Cutting A Stair Stringer
Just a couple points for cutting a stair stringer properly for your deck.
Some stairs have notched stringers everywhere.
There is no solid stringer covering the outsides of the steps.
This deck is an example of that. The treads overhang the stringer on the sides.
Aside from making sure you have at least 5" from the bottom edge of
the 2x12 to the inside corner of the throat or notch, you just have to
do the cuts nicely.
Here is how to make those cuts.
First Cut With a Circular Saw - Video
Second Cut With a Reciprocating Saw - Video
You can also use a hand saw. The important thing to remember is to use a
vertical up and down cutting action so you can get a nice clean 90
degree cut for the tread to sit against.
Cutting The Ends of a Solid Stringer
You're not done yet.
On the layout section pages, we showed you how to mark out the tread locations of a set of stairs for solid stringers.
Now you need to see how the ends of the stringers are cut off for final fitting and attaching to the deck
As you can see, if you leave the termination points of the stringers
untouched they will be a sharp point and your stairs won't fit very
well against the deck.
Here is one way to trim off those pointy ends so the stairs will tuck in nicely under the overhaing decking boards.
And with a nicely cut end like this, you can just tuck it under the top decking and against the fascia board or rim joist.

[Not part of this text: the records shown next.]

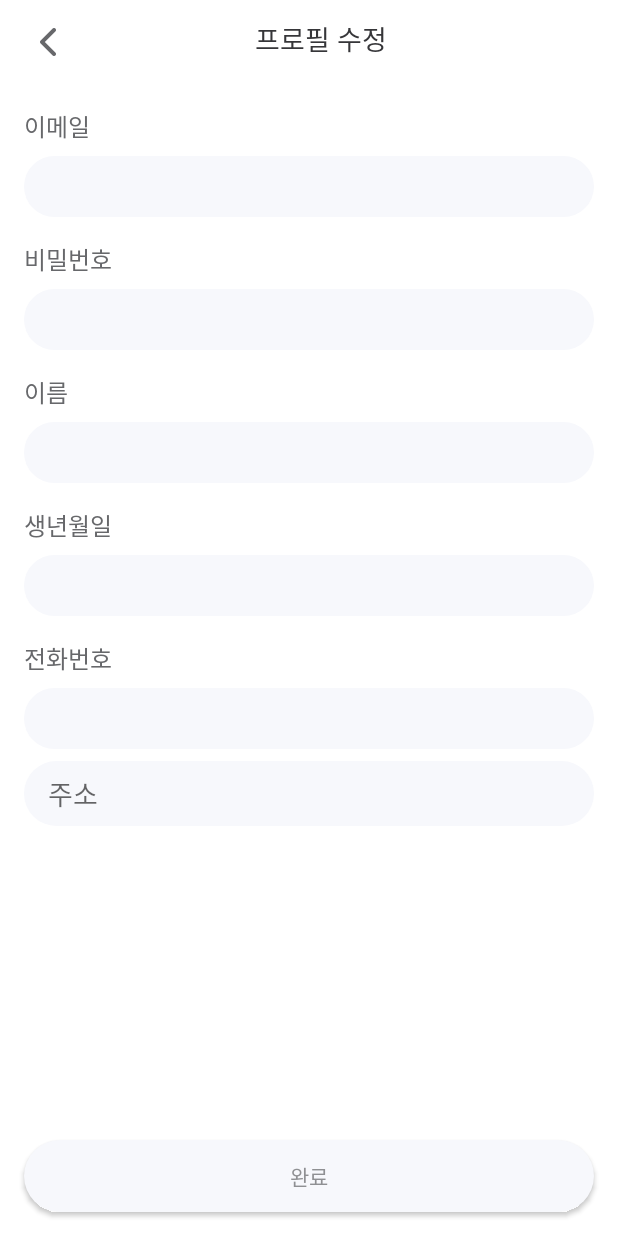
After one commit to teambaekgu/baekgu_dev, an Android app: the ProfileEditActivity screen opened directly, with no data from a screen before it, on a phone screen of 412 x 824 dp. The commit adds this screen. Run offline under Robolectric (Android 15) with nearby library versions, the phone set to English and light mode, and no system bars.

Commit message:
회원정보 수정 페이지 추가

```diff
--- a/app/src/main/AndroidManifest.xml
+++ b/app/src/main/AndroidManifest.xml
@@ -56,6 +56,12 @@
             android:exported="true"
             android:screenOrientation="portrait"
             />
+
+        <activity
+            android:name=".src.profile_edit.ProfileEditActivity"
+            android:exported="true"
+            android:screenOrientation="portrait"
+            />
     </application>
 
 </manifest>
--- a/app/src/main/java/com/kookmin/mobile_programming/baekgu/myapplication/src/fg_profile/ProfileFragment.kt
+++ b/app/src/main/java/com/kookmin/mobile_programming/baekgu/myapplication/src/fg_profile/ProfileFragment.kt
@@ -1,15 +1,26 @@
 package com.kookmin.mobile_programming.baekgu.myapplication.src.fg_profile
 
+import android.content.Intent
 import android.os.Bundle
 import android.view.View
 import com.kookmin.mobile_programming.baekgu.myapplication.R
 import com.kookmin.mobile_programming.baekgu.myapplication.config.BaseFragment
 import com.kookmin.mobile_programming.baekgu.myapplication.databinding.FragmentProfileBinding
+import com.kookmin.mobile_programming.baekgu.myapplication.src.profile_edit.ProfileEditActivity
 
 class ProfileFragment: BaseFragment<FragmentProfileBinding>(FragmentProfileBinding::bind, R.layout.fragment_profile) {
 
     override fun onViewCreated(view: View, savedInstanceState: Bundle?) {
         super.onViewCreated(view, savedInstanceState)
 
+        setListener()
+    }
+
+
+    private fun setListener(){
+        binding.fgProfileTvProfileEdit.setOnClickListener {
+            var intent= Intent(requireContext(),ProfileEditActivity::class.java)
+            startActivity(intent)
+        }
     }
 }
--- /dev/null
+++ b/app/src/main/java/com/kookmin/mobile_programming/baekgu/myapplication/src/profile_edit/ProfileEditActivity.kt
@@ -0,0 +1,20 @@
+package com.kookmin.mobile_programming.baekgu.myapplication.src.profile_edit
+
+import android.os.Bundle
+import com.kookmin.mobile_programming.baekgu.myapplication.config.BaseActivity
+import com.kookmin.mobile_programming.baekgu.myapplication.databinding.ActivityProfileEditBinding
+
+class ProfileEditActivity:BaseActivity<ActivityProfileEditBinding>(ActivityProfileEditBinding::inflate) {
+
+    override fun onCreate(savedInstanceState: Bundle?) {
+        super.onCreate(savedInstanceState)
+
+        setListener()
+    }
+
+    private fun setListener(){
+        binding.profileEditImgBack.setOnClickListener {
+            finish()
+        }
+    }
+}
--- /dev/null
+++ b/app/src/main/res/layout/activity_profile_edit.xml
@@ -0,0 +1,285 @@
+<?xml version="1.0" encoding="utf-8"?>
+<androidx.constraintlayout.widget.ConstraintLayout
+    xmlns:android="http://schemas.android.com/apk/res/android"
+    android:layout_width="match_parent"
+    android:layout_height="match_parent"
+    xmlns:app="http://schemas.android.com/apk/res-auto">
+
+
+    <androidx.appcompat.widget.Toolbar
+        android:id="@+id/profile_edit_toolbar"
+        android:layout_width="match_parent"
+        android:layout_height="wrap_content"
+        app:layout_constraintTop_toTopOf="parent"
+        app:layout_constraintLeft_toLeftOf="parent"
+        app:layout_constraintRight_toRightOf="parent">
+
+        <androidx.constraintlayout.widget.ConstraintLayout
+            android:layout_width="match_parent"
+            android:layout_height="match_parent">
+            <androidx.appcompat.widget.AppCompatImageView
+                android:id="@+id/profile_edit_img_back"
+                android:layout_width="32dp"
+                android:layout_height="32dp"
+                android:src="@drawable/ic_btn_back_left"
+                app:layout_constraintLeft_toLeftOf="parent"
+                app:layout_constraintTop_toTopOf="parent"
+                app:layout_constraintBottom_toBottomOf="parent"
+                />
+
+            <androidx.appcompat.widget.AppCompatTextView
+                android:id="@+id/profile_edit_tv_title"
+                android:layout_width="wrap_content"
+                android:layout_height="wrap_content"
+                android:text="프로필 수정"
+                android:textSize="@dimen/text_large"
+                android:textColor="@color/mainBlack"
+                android:fontFamily="@font/spoqa_han_sans_neo_bold"
+                app:layout_constraintTop_toTopOf="parent"
+                app:layout_constraintLeft_toLeftOf="parent"
+                app:layout_constraintRight_toRightOf="parent"
+                />
+
+
+        </androidx.constraintlayout.widget.ConstraintLayout>
+
+
+    </androidx.appcompat.widget.Toolbar>
+
+
+
+    <androidx.constraintlayout.widget.ConstraintLayout
+        android:layout_width="match_parent"
+        android:layout_height="0dp"
+        app:layout_constraintTop_toBottomOf="@+id/profile_edit_toolbar"
+        app:layout_constraintLeft_toLeftOf="parent"
+        app:layout_constraintRight_toRightOf="parent"
+        app:layout_constraintBottom_toTopOf="@+id/profile_edit_tv_finish"
+        >
+
+        <androidx.appcompat.widget.LinearLayoutCompat
+            android:id="@+id/profile_edit_layout_id"
+            android:layout_width="match_parent"
+            android:layout_height="wrap_content"
+            android:orientation="vertical"
+            android:paddingHorizontal="16dp"
+            android:layout_marginTop="16dp"
+            app:layout_constraintTop_toTopOf="parent"
+            app:layout_constraintLeft_toLeftOf="parent"
+            app:layout_constraintRight_toRightOf="parent"
+            >
+            <androidx.appcompat.widget.AppCompatTextView
+                android:id="@+id/profile_edit_tv_id_title"
+                android:layout_width="wrap_content"
+                android:layout_height="wrap_content"
+                android:text="이메일"
+                android:textColor="@color/darkGrey"
+                android:textSize="16dp"
+                android:fontFamily="@font/spoqa_han_sans_neo_bold"
+                />
+
+            <androidx.appcompat.widget.AppCompatEditText
+                android:id="@+id/profile_edit_edit_id"
+                android:layout_width="match_parent"
+                android:layout_height="wrap_content"
+                android:paddingVertical="8dp"
+                android:paddingHorizontal="16dp"
+                android:maxLength="20"
+                android:background="@drawable/bg_btn_disabled"
+                android:layout_marginTop="@dimen/vertical_margin_small"
+                />
+
+
+        </androidx.appcompat.widget.LinearLayoutCompat>
+
+
+
+        <androidx.appcompat.widget.LinearLayoutCompat
+            android:id="@+id/profile_edit_layout_pw"
+            android:layout_width="match_parent"
+            android:layout_height="wrap_content"
+            android:orientation="vertical"
+            android:layout_marginTop="16dp"
+            android:paddingHorizontal="16dp"
+            app:layout_constraintTop_toBottomOf="@+id/profile_edit_layout_id"
+            app:layout_constraintLeft_toLeftOf="parent"
+            app:layout_constraintRight_toRightOf="parent"
+            >
+            <androidx.appcompat.widget.AppCompatTextView
+                android:id="@+id/profile_edit_tv_pw_title"
+                android:layout_width="wrap_content"
+                android:layout_height="wrap_content"
+                android:text="비밀번호"
+                android:fontFamily="@font/spoqa_han_sans_neo_bold"
+                android:textColor="@color/darkGrey"
+                android:textSize="16dp"
+                />
+
+            <androidx.appcompat.widget.AppCompatEditText
+                android:id="@+id/profile_edit_edit_pw"
+                android:layout_width="match_parent"
+                android:layout_height="wrap_content"
+                android:paddingVertical="8dp"
+                android:paddingHorizontal="16dp"
+                android:maxLength="20"
+                android:background="@drawable/bg_btn_disabled"
+                android:layout_marginTop="@dimen/vertical_margin_small"
+                />
+
+        </androidx.appcompat.widget.LinearLayoutCompat>
+
+
+        <androidx.appcompat.widget.LinearLayoutCompat
+            android:id="@+id/profile_edit_layout_name"
+            android:layout_width="match_parent"
+            android:layout_height="wrap_content"
+            android:orientation="vertical"
+            android:paddingHorizontal="16dp"
+            android:layout_marginTop="16dp"
+            app:layout_constraintTop_toBottomOf="@+id/profile_edit_layout_pw"
+            app:layout_constraintLeft_toLeftOf="parent"
+            app:layout_constraintRight_toRightOf="parent"
+            >
+
+            <androidx.appcompat.widget.AppCompatTextView
+                android:id="@+id/profile_edit_tv_name_title"
+                android:layout_width="wrap_content"
+                android:layout_height="wrap_content"
+                android:text="이름"
+                android:fontFamily="@font/spoqa_han_sans_neo_bold"
+                android:textColor="@color/darkGrey"
+                android:textSize="16dp"
+                />
+
+            <androidx.appcompat.widget.AppCompatEditText
+                android:id="@+id/profile_edit_edit_name"
+                android:layout_width="match_parent"
+                android:layout_height="wrap_content"
+                android:paddingVertical="8dp"
+                android:paddingHorizontal="16dp"
+                android:maxLength="20"
+                android:background="@drawable/bg_btn_disabled"
+                android:layout_marginTop="@dimen/vertical_margin_small"
+                />
+
+
+        </androidx.appcompat.widget.LinearLayoutCompat>
+
+
+        <androidx.appcompat.widget.LinearLayoutCompat
+            android:id="@+id/profile_edit_layout_birthday"
+            android:layout_width="match_parent"
+            android:layout_height="wrap_content"
+            android:orientation="vertical"
+            android:paddingHorizontal="16dp"
+            android:layout_marginTop="16dp"
+            app:layout_constraintTop_toBottomOf="@+id/profile_edit_layout_name"
+            app:layout_constraintLeft_toLeftOf="parent"
+            app:layout_constraintRight_toRightOf="parent"
+            >
+
+            <androidx.appcompat.widget.AppCompatTextView
+                android:id="@+id/profile_edit_tv_birthday_title"
+                android:layout_width="wrap_content"
+                android:layout_height="wrap_content"
+                android:text="생년월일"
+                android:fontFamily="@font/spoqa_han_sans_neo_bold"
+                android:textColor="@color/darkGrey"
+                android:textSize="16dp"
+                />
+
+            <androidx.appcompat.widget.AppCompatEditText
+                android:id="@+id/profile_edit_edit_birthday"
+                android:layout_width="match_parent"
+                android:layout_height="wrap_content"
+                android:paddingVertical="8dp"
+                android:paddingHorizontal="16dp"
+                android:maxLength="20"
+                android:background="@drawable/bg_btn_disabled"
+                android:layout_marginTop="@dimen/vertical_margin_small"
+                />
+
+        </androidx.appcompat.widget.LinearLayoutCompat>
+
+
+
+
+
+        <androidx.appcompat.widget.LinearLayoutCompat
+            android:id="@+id/profile_edit_layout_number"
+            android:layout_width="match_parent"
+            android:layout_height="wrap_content"
+            android:orientation="vertical"
+            android:paddingHorizontal="16dp"
+            android:layout_marginTop="16dp"
+            app:layout_constraintTop_toBottomOf="@+id/profile_edit_layout_birthday"
+            app:layout_constraintLeft_toLeftOf="parent"
+            app:layout_constraintRight_toRightOf="parent"
+            >
+
+            <androidx.appcompat.widget.AppCompatTextView
+                android:id="@+id/profile_edit_tv_number_title"
+                android:layout_width="wrap_content"
+                android:layout_height="wrap_content"
+                android:text="전화번호"
+                android:fontFamily="@font/spoqa_han_sans_neo_bold"
+                android:textColor="@color/darkGrey"
+                android:textSize="16dp"
+                />
+
+            <androidx.appcompat.widget.AppCompatEditText
+                android:id="@+id/profile_edit_edit_number"
+                android:layout_width="match_parent"
+                android:layout_height="wrap_content"
+                android:paddingVertical="8dp"
+                android:paddingHorizontal="16dp"
+                android:maxLength="20"
+                android:background="@drawable/bg_btn_disabled"
+                android:layout_marginTop="@dimen/vertical_margin_small"
+                />
+
+
+        </androidx.appcompat.widget.LinearLayoutCompat>
+
+
+
+
+
+        <androidx.appcompat.widget.AppCompatEditText
+            android:id="@+id/profile_edit_edit_town"
+            android:layout_width="match_parent"
+            android:layout_height="wrap_content"
+            android:hint="주소"
+            android:layout_marginHorizontal="@dimen/horizontal_margin"
+            android:paddingVertical="8dp"
+            android:paddingHorizontal="16dp"
+            android:maxLength="20"
+            android:background="@drawable/bg_btn_disabled"
+            android:layout_marginTop="@dimen/vertical_margin_small"
+            app:layout_constraintTop_toBottomOf="@+id/profile_edit_layout_number"
+            app:layout_constraintLeft_toLeftOf="parent"
+            app:layout_constraintRight_toRightOf="parent"
+            />
+    </androidx.constraintlayout.widget.ConstraintLayout>
+
+
+
+
+
+    <androidx.appcompat.widget.AppCompatButton
+        android:id="@+id/profile_edit_tv_finish"
+        android:layout_width="match_parent"
+        android:layout_height="wrap_content"
+        android:layout_marginHorizontal="16dp"
+        android:layout_marginBottom="16dp"
+        android:text="완료"
+        android:textColor="@color/subGrey"
+        android:fontFamily="@font/spoqa_han_sans_neo_bold"
+        android:background="@drawable/bg_btn_disabled"
+        app:layout_constraintBottom_toBottomOf="parent"
+        app:layout_constraintLeft_toLeftOf="parent"
+        app:layout_constraintRight_toRightOf="parent"
+        />
+
+
+</androidx.constraintlayout.widget.ConstraintLayout>
--- a/app/src/main/res/layout/fragment_profile.xml
+++ b/app/src/main/res/layout/fragment_profile.xml
@@ -90,6 +90,19 @@
                 app:layout_constraintLeft_toLeftOf="parent"
                 app:layout_constraintTop_toBottomOf="@+id/fg_profile_tv_town" />
         </androidx.constraintlayout.widget.ConstraintLayout>
+
+        <androidx.appcompat.widget.AppCompatTextView
+            android:id="@+id/fg_profile_tv_profile_edit"
+            android:layout_width="wrap_content"
+            android:layout_height="wrap_content"
+            android:layout_marginRight="@dimen/horizontal_margin"
+            android:text="수정"
+            android:textColor="@color/subGrey"
+            android:textSize="@dimen/text_standard"
+            android:fontFamily="@font/spoqa_han_sans_neo_regular"
+            app:layout_constraintRight_toRightOf="parent"
+            app:layout_constraintTop_toTopOf="parent"
+            />
 
 
     </androidx.constraintlayout.widget.ConstraintLayout>
```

Cut the bottom end too.
And here is how to cut the end of the stringer to create a great looking finish.
Just cut off that shaded area to the right.
The Finished Look Is Very Nice
Some Other Great Reading
That is pretty much all there is to cutting a stair stringer.
It really is quite simple. But if you misunderstand some of the math
or don't know these little tips it is possible to make a mess of your